The House overwhelmingly passed a bill to impose new security requirements on President Barack Obama's health care law as Republicans maintained an election-year focus on the contentious program and its troubled rollout.

The vote Friday was 291-122 for the measure that Republicans said would address potential data breaches, though they offered no examples in which personal data had been compromised through the government website.  There were 67 Democrats who joined with Republicans to back the measure.

The bill was the first of several targeting "Obamacare" this year in the GOP-led House. Republicans see the law's woes as paying political dividends in November's midterm contests and vow to be relentless in highlighting what they consider a disastrous law.

The administration opposes the bill, which stands no chance in the Democratic-led Senate.

Republicans insisted the legislation was necessary to address potential problems, pointing to last year's security breach at Target Corp. The nation's second-largest retailer said Friday that personal information connected to about 70 million customers through credit and debit card accounts had been stolen in a pre-Christmas data breach.

"What if Target had not bothered to tell anyone?" asked Rep. Joe Pitts, R-Pa., who argued that the Health and Human Services Department's promise to notify Americans of security breaches needed the force of law.
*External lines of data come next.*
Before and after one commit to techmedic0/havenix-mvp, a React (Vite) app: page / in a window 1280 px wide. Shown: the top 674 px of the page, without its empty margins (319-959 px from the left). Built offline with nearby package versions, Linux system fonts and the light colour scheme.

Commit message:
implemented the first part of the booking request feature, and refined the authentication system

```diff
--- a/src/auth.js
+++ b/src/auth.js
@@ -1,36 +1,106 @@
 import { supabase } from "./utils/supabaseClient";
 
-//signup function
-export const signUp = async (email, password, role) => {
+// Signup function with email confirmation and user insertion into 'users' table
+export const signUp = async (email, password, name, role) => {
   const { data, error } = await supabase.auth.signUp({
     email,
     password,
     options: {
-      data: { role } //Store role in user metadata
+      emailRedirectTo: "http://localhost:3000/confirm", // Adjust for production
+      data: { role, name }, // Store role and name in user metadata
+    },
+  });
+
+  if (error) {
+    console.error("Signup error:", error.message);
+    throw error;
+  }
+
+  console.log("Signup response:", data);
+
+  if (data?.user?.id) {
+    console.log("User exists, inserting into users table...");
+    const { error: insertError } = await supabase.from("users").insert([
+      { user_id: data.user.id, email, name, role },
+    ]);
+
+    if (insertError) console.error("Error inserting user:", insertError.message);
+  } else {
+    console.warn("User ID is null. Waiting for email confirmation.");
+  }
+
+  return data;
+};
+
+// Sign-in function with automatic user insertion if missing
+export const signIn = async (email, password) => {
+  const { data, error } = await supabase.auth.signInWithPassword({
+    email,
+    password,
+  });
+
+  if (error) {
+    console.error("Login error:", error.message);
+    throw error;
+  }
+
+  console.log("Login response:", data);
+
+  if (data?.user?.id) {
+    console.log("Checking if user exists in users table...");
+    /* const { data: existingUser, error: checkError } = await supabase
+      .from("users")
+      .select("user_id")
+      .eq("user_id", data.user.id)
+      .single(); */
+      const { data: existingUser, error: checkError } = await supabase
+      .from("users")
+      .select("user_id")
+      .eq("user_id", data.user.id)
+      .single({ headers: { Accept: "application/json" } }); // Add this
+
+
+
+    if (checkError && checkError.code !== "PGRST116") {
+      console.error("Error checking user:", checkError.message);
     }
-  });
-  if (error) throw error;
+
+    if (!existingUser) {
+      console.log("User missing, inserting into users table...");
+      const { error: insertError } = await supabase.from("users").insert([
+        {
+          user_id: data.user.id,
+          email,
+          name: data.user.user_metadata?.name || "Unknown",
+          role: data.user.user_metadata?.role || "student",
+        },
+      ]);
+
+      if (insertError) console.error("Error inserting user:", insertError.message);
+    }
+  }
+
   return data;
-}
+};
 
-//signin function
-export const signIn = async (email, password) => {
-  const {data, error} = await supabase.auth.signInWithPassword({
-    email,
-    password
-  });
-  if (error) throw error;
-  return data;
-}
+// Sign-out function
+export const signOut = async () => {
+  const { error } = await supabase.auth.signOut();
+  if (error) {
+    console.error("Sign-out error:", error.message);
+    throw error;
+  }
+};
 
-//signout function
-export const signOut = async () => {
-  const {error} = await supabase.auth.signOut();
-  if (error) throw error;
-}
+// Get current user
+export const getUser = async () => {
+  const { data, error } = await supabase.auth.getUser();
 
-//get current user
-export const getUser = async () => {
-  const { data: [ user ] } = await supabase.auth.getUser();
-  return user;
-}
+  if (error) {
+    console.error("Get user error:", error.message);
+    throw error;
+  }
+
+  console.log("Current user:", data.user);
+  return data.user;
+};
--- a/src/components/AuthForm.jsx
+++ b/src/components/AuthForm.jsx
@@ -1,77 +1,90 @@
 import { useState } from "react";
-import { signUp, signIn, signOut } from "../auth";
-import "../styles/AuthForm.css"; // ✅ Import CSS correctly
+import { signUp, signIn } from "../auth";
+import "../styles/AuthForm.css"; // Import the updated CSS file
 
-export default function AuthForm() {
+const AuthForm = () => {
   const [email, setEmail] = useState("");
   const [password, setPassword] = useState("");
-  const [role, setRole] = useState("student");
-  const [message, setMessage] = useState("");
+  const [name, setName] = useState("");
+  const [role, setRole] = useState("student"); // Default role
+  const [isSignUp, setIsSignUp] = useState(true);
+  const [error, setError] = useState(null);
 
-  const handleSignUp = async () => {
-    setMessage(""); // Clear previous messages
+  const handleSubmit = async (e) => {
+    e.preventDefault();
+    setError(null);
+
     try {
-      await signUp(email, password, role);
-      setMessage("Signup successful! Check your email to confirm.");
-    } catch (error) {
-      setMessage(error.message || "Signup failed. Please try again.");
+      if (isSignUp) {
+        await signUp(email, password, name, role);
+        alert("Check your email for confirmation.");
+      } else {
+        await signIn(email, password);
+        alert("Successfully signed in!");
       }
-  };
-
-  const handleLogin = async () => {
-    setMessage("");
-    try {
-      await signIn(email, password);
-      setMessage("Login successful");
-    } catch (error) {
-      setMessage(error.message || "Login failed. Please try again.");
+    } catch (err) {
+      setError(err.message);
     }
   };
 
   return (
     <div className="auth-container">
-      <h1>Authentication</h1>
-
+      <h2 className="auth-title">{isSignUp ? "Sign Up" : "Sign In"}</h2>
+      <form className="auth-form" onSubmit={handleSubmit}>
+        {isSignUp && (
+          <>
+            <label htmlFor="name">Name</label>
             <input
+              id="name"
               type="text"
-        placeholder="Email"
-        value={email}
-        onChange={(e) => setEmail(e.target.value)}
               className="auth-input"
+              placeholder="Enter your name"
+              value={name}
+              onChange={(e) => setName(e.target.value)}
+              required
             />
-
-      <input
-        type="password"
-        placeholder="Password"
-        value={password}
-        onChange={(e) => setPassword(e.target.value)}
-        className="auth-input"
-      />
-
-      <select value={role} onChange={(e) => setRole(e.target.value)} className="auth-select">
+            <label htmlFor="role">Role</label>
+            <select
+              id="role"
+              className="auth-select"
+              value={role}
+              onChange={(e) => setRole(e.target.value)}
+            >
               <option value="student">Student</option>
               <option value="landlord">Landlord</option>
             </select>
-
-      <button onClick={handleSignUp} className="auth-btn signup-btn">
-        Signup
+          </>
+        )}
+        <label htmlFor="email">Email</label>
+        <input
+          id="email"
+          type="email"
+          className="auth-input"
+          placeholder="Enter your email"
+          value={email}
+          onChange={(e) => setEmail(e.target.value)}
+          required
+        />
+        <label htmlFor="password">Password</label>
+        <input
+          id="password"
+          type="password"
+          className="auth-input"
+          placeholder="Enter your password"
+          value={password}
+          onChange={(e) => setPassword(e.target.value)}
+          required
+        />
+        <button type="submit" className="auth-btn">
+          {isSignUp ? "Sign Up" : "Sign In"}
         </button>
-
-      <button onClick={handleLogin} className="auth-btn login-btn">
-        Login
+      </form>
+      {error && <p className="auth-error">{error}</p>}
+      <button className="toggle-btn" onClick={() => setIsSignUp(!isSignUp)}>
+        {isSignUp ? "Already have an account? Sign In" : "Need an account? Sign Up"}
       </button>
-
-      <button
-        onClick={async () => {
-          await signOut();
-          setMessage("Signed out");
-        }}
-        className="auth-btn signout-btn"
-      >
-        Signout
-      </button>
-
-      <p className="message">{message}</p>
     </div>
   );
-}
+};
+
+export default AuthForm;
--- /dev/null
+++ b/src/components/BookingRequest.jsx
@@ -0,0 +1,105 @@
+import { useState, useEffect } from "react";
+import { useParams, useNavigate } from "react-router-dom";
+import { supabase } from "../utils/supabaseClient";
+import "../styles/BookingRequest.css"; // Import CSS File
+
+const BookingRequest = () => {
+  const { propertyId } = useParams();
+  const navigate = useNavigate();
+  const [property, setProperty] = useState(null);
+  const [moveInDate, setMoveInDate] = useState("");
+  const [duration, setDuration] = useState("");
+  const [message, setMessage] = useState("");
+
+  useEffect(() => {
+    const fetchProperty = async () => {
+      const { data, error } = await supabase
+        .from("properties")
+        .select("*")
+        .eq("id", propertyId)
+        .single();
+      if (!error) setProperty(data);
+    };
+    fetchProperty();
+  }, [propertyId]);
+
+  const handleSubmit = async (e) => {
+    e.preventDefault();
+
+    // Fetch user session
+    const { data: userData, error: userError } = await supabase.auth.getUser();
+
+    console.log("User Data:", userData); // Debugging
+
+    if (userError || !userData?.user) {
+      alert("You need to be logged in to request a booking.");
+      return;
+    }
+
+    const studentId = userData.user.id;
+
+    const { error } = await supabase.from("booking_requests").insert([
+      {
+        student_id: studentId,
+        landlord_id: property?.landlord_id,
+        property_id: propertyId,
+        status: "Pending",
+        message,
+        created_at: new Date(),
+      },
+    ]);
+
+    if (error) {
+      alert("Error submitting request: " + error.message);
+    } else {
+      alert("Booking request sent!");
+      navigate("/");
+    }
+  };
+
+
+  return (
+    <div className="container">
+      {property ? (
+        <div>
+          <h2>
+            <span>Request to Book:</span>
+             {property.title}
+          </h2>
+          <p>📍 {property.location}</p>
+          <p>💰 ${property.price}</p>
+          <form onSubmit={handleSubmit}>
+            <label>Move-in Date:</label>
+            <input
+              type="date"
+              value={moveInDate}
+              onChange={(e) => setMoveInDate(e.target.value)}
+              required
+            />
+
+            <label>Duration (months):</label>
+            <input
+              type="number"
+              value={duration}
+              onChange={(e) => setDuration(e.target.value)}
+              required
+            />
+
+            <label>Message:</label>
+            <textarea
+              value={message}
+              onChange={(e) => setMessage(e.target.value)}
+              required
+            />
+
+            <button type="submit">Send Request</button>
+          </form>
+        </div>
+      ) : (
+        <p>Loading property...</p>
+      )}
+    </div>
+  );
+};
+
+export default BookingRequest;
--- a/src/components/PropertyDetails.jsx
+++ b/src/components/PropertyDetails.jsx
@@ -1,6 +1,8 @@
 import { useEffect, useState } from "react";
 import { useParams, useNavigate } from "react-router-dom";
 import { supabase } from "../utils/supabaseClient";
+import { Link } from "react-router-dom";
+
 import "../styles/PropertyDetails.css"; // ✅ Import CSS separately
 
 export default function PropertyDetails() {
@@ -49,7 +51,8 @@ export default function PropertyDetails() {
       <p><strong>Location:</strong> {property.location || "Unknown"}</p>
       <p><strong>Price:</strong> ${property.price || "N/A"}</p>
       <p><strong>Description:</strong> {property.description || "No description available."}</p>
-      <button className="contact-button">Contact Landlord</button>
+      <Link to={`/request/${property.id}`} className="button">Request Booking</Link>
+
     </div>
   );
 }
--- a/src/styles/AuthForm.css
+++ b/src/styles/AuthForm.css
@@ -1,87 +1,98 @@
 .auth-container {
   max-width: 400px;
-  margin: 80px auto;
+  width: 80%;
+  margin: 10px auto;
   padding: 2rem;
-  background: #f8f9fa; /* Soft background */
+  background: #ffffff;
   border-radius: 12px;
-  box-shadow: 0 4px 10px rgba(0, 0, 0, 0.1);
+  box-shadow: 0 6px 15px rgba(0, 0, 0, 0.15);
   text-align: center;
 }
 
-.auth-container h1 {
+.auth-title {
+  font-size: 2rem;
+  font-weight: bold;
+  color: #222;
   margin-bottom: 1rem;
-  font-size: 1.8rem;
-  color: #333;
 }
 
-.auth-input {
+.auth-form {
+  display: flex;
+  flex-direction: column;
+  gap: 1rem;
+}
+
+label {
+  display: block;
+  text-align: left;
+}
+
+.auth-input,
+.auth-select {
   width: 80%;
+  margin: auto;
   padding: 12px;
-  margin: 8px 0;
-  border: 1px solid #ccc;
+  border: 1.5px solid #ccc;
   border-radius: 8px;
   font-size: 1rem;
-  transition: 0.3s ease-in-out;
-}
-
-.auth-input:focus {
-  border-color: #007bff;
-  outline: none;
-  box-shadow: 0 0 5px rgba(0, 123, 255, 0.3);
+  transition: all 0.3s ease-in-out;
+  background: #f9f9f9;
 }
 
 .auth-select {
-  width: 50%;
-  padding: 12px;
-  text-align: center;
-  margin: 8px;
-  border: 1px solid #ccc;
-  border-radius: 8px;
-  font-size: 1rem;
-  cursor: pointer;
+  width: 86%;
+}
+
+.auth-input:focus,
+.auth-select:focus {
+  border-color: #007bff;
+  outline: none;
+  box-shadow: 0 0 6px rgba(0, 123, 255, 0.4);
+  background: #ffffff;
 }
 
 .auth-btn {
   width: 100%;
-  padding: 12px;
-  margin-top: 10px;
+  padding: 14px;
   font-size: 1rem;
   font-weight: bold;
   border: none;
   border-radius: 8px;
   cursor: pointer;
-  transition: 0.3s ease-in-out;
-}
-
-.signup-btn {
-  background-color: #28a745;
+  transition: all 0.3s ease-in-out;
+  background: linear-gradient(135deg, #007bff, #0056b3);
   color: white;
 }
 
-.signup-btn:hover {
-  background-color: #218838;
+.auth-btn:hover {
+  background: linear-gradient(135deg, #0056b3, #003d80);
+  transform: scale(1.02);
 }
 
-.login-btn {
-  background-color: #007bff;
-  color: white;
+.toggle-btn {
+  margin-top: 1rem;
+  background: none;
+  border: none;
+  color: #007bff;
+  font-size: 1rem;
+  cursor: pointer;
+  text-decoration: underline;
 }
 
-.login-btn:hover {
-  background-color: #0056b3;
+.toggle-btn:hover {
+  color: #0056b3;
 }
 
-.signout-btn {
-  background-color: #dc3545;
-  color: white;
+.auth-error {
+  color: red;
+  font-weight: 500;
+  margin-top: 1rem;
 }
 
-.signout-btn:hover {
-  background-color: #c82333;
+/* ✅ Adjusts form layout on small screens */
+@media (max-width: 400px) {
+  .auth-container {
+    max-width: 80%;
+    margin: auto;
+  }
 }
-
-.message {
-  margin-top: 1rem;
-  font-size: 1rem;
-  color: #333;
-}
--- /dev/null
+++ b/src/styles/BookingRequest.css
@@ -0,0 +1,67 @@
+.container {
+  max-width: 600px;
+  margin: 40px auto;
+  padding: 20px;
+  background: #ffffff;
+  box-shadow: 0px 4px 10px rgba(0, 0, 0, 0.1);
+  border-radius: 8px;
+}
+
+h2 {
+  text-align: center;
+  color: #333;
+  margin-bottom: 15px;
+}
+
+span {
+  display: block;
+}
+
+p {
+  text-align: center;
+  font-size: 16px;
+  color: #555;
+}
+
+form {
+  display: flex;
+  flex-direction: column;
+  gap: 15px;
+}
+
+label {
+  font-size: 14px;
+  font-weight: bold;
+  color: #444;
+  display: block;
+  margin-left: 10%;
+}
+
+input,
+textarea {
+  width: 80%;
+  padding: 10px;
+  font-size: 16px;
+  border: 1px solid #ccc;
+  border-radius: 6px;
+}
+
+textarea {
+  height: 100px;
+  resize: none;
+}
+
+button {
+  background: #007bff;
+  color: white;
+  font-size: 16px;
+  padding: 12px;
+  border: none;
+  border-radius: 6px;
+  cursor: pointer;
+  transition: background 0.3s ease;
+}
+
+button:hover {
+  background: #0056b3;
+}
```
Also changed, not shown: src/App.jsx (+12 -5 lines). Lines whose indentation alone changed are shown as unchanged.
The measure would require the secretary of health and human services to notify an individual within two business days of any security breach involving personal data provided to the government during health care enrollment.

Rep. Kevin McCarthy, R-Calif., spoke of "credible and documented fear" of the health care website.

Democrats said there had been no security breaches at the health care website and the bill was simply a Republican effort to scare Americans from signing up for coverage with misinformation.

"They are trying to put fear into the public," said Rep. Frank Pallone, D-N.J.

Rep. Diane DeGette, D-Colo., described the legislation as a "solution in search of a problem."

In fact, there was at least one breach last year. A North Carolina man tried to log on to the website and got a South Carolina man's personal information. The administration had to scramble to make a software fix.

Republicans used debate on the bill to assail the health care law, using oft-repeated criticism such as "train wreck" and disaster.

The goal of the Affordable Care Act is to expand coverage to tens of millions of Americans who lack insurance, to lower health care costs, to increase access to preventive services and to eliminate some of the pre-existing condition requirements that insurance companies have used to deny coverage. The health care website HealthCare.gov got off to a calamitous start on Oct. 1, followed quickly by widespread reports of canceled policies and higher premiums.

To date, more than 2 million Americans have signed up for coverage through the federal marketplace covering 36 states and exchanges in 14 states. At the same time, at least 4.7 million people who buy their own insurance were told their policies would no longer be offered this year because they failed to meet the standards of the law.

Republicans who steadfastly opposed the law seized on Obama's proclamation -- repeated by many Democrats -- that if you like your health care, you can keep it, using the law as a political cudgel. The House voted more than 40 times last year to repeal, replace or undo parts of the law.

The administration, in objecting to the measure, said it already has implemented safeguards to secure personal information and notify consumers if a breach occurs.

"When consumers fill out their online marketplace applications, they can trust that the information that they are providing is protected by stringent security standards," the administration said in a statement Thursday.

The House had planned to vote on another bill that would require the administration to report weekly on the number of visits to the government health care website, the number of Americans who applied and the number of enrollees by ZIP code, as well as other statistics. The administration has opposed this measure, saying it has been providing information on enrollments, and the added requirements would force it to hire new staff.